A tried-and-true backbone of community and support:
Many Latinos who have become empty nesters have discovered a burgeoning amount of moral support and family within the lowrider scene. Coming to someone’s aid immediately when they need it is a true anchor during troubled times, which California and the entire nation have suffered from as of late. Lowriders had no problem attracting police in the ‘80s and ‘90s, yet still were known for wholesome activities such as volunteering and stepping up to assist when anyone fell upon hard times.
Frequent good deeds don’t necessarily cancel out an incessantly watching eye. It wasn’t just lowriders who were noticing. Eventually, citizens from all walks of life realized that it had now been more than two decades since the police had actually issued a citation for cruising. The ban itself was an outdated excuse to profile and pull individuals over. After multiple meetings via Zoom, various clubs came up with ways to appeal to officials. It was time to let the culture thrive again at full steam.
New pioneers with undying focus and vision:
When any car lover sets foot in a parking lot full of low riders, it’s tough to not be overwhelmed! Huge engines, lifted suspensions, and unique superchargers along with very plush seats are a few characteristics that the new breed will never want to abandon. After a year of lockdowns and masked up, newcomers have a desire to express themselves.
Telltale tools of the trade:
One amazing example of preserved lowrider excellence is the 1950 Mercury Eight. It’s got unique wheel flares leading to the doors, emulating a very fast and smooth profile. The Impala is seen as the quintessential lowrider, with an abundance of three decades to pick a favorite from. The Buick Riviera is ideal for those who love the Impala’s looks, but also would like to flaunt upscale status. 1950s Chevy trucks offer an ideal playground for customization. Not to mention, unique front angles and curves that are charming and memorable.
Lincoln Continentals are a popular choice. Despite when all the visual and audible stops are pulled out: the size alone is a huge appeal. After it is lowered it appears even longer, and many distinguished and outright wild color choices are up for grabs. The Chevy Monte Carlo features a very smoothed-out body and integrated bumpers. The Monte Carlo is also an excellent choice for those who excel at the duty of highlighting their wheels.

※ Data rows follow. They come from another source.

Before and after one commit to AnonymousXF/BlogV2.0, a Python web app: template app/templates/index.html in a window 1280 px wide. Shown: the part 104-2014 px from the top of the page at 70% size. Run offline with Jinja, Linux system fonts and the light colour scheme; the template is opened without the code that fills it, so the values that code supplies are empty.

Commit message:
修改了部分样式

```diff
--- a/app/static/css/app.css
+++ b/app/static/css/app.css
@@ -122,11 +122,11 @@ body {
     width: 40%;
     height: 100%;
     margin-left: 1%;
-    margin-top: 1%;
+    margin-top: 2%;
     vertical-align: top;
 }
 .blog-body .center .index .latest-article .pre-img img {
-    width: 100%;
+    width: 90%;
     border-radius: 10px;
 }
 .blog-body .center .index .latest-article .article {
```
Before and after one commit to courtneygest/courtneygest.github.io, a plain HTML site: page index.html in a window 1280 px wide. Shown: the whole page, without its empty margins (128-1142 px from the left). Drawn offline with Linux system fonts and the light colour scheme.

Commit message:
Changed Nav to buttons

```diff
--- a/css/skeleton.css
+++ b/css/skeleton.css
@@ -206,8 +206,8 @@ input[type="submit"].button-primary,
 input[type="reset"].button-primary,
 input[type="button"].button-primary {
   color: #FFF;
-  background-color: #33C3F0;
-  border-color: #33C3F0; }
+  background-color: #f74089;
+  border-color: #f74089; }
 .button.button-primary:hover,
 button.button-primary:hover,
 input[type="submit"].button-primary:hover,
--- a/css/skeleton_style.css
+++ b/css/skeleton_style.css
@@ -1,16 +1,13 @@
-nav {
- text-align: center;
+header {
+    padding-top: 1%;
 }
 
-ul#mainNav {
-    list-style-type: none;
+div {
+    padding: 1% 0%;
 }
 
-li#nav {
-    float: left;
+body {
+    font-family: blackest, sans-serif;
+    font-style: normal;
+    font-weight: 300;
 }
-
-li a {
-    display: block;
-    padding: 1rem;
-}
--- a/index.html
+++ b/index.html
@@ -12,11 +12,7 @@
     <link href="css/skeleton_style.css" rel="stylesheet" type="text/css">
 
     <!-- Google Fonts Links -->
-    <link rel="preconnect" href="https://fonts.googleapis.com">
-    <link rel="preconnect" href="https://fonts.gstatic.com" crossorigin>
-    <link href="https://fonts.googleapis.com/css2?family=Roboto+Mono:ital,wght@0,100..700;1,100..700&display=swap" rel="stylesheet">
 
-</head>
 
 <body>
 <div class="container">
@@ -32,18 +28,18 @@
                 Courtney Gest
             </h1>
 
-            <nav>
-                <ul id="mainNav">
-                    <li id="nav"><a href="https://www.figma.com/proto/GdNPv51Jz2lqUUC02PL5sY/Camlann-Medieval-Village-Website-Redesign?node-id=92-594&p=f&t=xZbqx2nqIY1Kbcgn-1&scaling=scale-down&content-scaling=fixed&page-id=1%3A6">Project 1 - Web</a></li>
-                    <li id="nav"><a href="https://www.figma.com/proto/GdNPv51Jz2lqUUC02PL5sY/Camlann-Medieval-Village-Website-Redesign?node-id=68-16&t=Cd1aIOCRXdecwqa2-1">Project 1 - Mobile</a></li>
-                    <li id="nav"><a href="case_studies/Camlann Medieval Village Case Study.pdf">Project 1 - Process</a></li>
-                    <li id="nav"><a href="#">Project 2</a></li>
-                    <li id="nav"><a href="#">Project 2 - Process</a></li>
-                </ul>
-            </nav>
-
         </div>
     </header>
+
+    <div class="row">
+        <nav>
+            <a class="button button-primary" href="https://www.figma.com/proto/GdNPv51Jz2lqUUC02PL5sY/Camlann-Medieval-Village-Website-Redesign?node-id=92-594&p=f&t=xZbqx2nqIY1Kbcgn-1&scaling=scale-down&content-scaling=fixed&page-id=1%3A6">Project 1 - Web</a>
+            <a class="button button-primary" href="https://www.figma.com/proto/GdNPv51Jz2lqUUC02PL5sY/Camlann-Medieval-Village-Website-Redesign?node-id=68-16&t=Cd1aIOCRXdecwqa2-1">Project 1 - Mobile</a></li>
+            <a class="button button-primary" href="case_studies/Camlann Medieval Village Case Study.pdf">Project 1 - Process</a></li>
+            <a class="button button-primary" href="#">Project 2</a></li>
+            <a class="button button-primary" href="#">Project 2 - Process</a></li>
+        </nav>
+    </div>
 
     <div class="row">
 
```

Which lowrider vehicles have caught your eye over the years? Let us know in the comments below, or check out this other article from the Headlights team about how to customize your car without looking tacky.